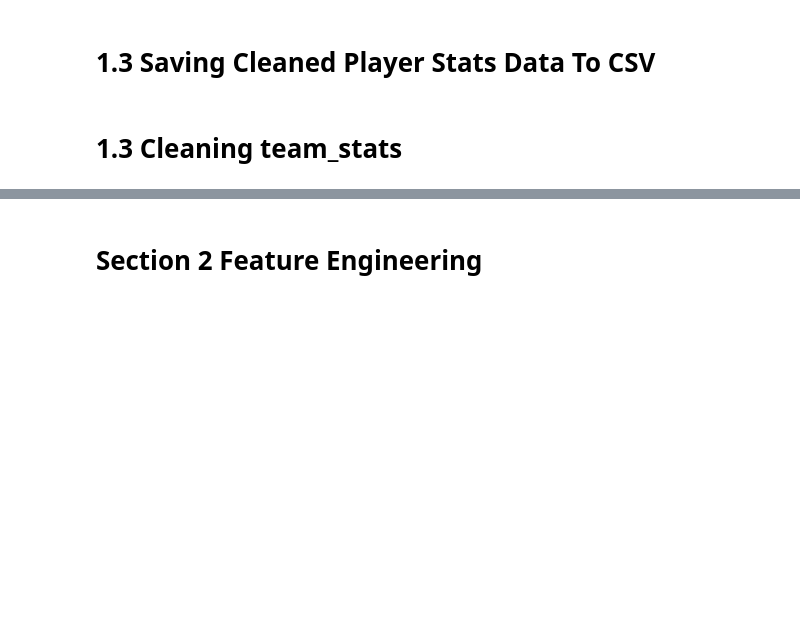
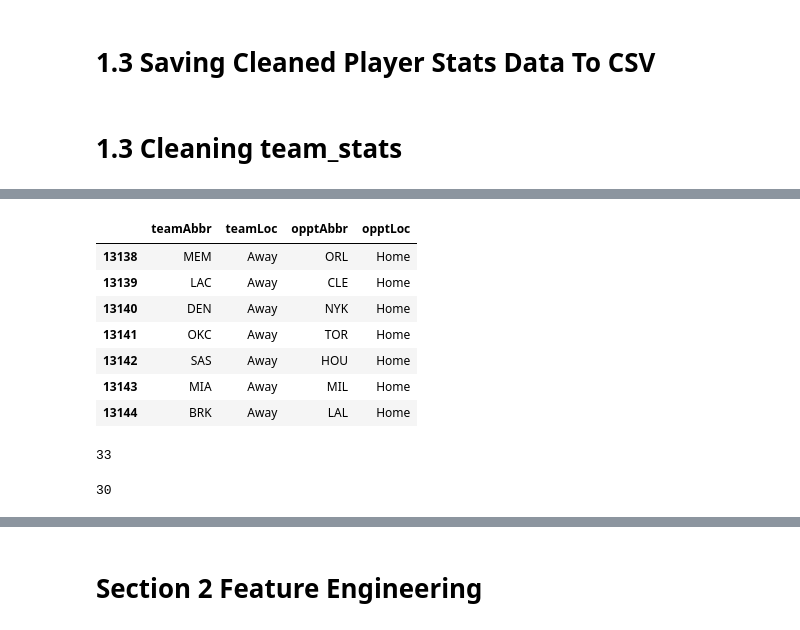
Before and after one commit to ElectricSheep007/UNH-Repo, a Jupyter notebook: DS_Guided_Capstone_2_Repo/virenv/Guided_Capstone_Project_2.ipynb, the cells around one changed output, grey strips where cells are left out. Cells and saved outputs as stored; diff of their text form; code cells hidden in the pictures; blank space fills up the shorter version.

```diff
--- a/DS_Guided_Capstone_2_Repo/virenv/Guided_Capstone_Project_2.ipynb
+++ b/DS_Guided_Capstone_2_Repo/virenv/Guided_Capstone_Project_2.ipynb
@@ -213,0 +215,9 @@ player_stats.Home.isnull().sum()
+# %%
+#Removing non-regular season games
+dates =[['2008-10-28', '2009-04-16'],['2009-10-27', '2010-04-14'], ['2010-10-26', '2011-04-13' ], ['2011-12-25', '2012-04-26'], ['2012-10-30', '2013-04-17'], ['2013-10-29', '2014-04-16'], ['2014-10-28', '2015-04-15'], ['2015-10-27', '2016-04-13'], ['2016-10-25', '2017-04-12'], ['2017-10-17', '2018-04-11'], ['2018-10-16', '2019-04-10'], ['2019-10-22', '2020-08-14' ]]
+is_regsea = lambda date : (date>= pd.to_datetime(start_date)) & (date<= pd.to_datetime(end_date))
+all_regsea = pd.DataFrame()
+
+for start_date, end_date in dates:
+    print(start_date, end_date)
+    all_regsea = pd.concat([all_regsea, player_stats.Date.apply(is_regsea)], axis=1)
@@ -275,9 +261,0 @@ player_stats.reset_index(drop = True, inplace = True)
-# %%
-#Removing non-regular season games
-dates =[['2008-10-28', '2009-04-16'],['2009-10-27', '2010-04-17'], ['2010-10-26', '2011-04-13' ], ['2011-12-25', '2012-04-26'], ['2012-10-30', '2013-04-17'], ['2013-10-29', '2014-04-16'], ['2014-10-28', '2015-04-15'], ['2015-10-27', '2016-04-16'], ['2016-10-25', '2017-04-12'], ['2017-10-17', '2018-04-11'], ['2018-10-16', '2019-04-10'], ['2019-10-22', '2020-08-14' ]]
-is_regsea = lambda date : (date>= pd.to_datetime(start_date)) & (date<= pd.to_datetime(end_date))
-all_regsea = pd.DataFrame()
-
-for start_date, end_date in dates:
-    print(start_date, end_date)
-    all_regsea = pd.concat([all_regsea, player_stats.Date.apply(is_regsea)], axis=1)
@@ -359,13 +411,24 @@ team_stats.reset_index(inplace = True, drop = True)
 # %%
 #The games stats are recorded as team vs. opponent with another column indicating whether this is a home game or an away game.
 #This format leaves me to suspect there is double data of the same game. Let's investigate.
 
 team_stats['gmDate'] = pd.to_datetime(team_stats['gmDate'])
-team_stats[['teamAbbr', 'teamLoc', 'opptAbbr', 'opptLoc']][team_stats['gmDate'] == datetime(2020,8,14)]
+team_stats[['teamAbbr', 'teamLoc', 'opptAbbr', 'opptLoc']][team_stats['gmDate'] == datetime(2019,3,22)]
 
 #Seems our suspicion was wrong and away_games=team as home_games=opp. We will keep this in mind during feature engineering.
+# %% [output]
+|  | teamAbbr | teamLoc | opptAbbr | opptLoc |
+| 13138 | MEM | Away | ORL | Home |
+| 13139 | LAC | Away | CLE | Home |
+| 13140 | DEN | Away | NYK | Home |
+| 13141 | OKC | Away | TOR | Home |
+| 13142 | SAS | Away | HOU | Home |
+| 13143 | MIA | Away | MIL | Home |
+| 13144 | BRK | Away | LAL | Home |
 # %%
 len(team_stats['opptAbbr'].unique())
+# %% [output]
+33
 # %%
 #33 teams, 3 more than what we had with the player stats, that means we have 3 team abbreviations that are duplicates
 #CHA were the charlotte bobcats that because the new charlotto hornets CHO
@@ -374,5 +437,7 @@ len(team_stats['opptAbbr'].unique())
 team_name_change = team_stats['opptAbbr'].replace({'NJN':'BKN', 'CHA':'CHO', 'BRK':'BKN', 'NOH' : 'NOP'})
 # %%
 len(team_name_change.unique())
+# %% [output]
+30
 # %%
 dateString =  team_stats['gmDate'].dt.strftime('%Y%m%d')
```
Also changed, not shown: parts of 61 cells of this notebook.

· · · ·

- **PROBLEM REQUIREMENTS**
Could you repeat all of the material exactly? Pictures should not be copied.

- **TASK RESPONSE**
Before and after one commit to ElectricSheep007/UNH-Repo, a Jupyter notebook: DS_Guided_Capstone_2_Repo/virenv/Guided_Capstone_Project_2.ipynb, the cells around one changed output, grey strips where cells are left out. Cells and saved outputs as stored; diff of their text form; code cells hidden in the pictures; blank space fills up the shorter version.

```diff
--- a/DS_Guided_Capstone_2_Repo/virenv/Guided_Capstone_Project_2.ipynb
+++ b/DS_Guided_Capstone_2_Repo/virenv/Guided_Capstone_Project_2.ipynb
@@ -213,0 +215,9 @@ player_stats.Home.isnull().sum()
+# %%
+#Removing non-regular season games
+dates =[['2008-10-28', '2009-04-16'],['2009-10-27', '2010-04-14'], ['2010-10-26', '2011-04-13' ], ['2011-12-25', '2012-04-26'], ['2012-10-30', '2013-04-17'], ['2013-10-29', '2014-04-16'], ['2014-10-28', '2015-04-15'], ['2015-10-27', '2016-04-13'], ['2016-10-25', '2017-04-12'], ['2017-10-17', '2018-04-11'], ['2018-10-16', '2019-04-10'], ['2019-10-22', '2020-08-14' ]]
+is_regsea = lambda date : (date>= pd.to_datetime(start_date)) & (date<= pd.to_datetime(end_date))
+all_regsea = pd.DataFrame()
+
+for start_date, end_date in dates:
+    print(start_date, end_date)
+    all_regsea = pd.concat([all_regsea, player_stats.Date.apply(is_regsea)], axis=1)
@@ -275,9 +261,0 @@ player_stats.reset_index(drop = True, inplace = True)
-# %%
-#Removing non-regular season games
-dates =[['2008-10-28', '2009-04-16'],['2009-10-27', '2010-04-17'], ['2010-10-26', '2011-04-13' ], ['2011-12-25', '2012-04-26'], ['2012-10-30', '2013-04-17'], ['2013-10-29', '2014-04-16'], ['2014-10-28', '2015-04-15'], ['2015-10-27', '2016-04-16'], ['2016-10-25', '2017-04-12'], ['2017-10-17', '2018-04-11'], ['2018-10-16', '2019-04-10'], ['2019-10-22', '2020-08-14' ]]
-is_regsea = lambda date : (date>= pd.to_datetime(start_date)) & (date<= pd.to_datetime(end_date))
-all_regsea = pd.DataFrame()
-
-for start_date, end_date in dates:
-    print(start_date, end_date)
-    all_regsea = pd.concat([all_regsea, player_stats.Date.apply(is_regsea)], axis=1)
@@ -359,13 +411,24 @@ team_stats.reset_index(inplace = True, drop = True)
 # %%
 #The games stats are recorded as team vs. opponent with another column indicating whether this is a home game or an away game.
 #This format leaves me to suspect there is double data of the same game. Let's investigate.
 
 team_stats['gmDate'] = pd.to_datetime(team_stats['gmDate'])
-team_stats[['teamAbbr', 'teamLoc', 'opptAbbr', 'opptLoc']][team_stats['gmDate'] == datetime(2020,8,14)]
+team_stats[['teamAbbr', 'teamLoc', 'opptAbbr', 'opptLoc']][team_stats['gmDate'] == datetime(2019,3,22)]
 
 #Seems our suspicion was wrong and away_games=team as home_games=opp. We will keep this in mind during feature engineering.
+# %% [output]
+|  | teamAbbr | teamLoc | opptAbbr | opptLoc |
+| 13138 | MEM | Away | ORL | Home |
+| 13139 | LAC | Away | CLE | Home |
+| 13140 | DEN | Away | NYK | Home |
+| 13141 | OKC | Away | TOR | Home |
+| 13142 | SAS | Away | HOU | Home |
+| 13143 | MIA | Away | MIL | Home |
+| 13144 | BRK | Away | LAL | Home |
 # %%
 len(team_stats['opptAbbr'].unique())
+# %% [output]
+33
 # %%
 #33 teams, 3 more than what we had with the player stats, that means we have 3 team abbreviations that are duplicates
 #CHA were the charlotte bobcats that because the new charlotto hornets CHO
@@ -374,5 +437,7 @@ len(team_stats['opptAbbr'].unique())
 team_name_change = team_stats['opptAbbr'].replace({'NJN':'BKN', 'CHA':'CHO', 'BRK':'BKN', 'NOH' : 'NOP'})
 # %%
 len(team_name_change.unique())
+# %% [output]
+30
 # %%
 dateString =  team_stats['gmDate'].dt.strftime('%Y%m%d')
```
Also changed, not shown: parts of 61 cells of this notebook.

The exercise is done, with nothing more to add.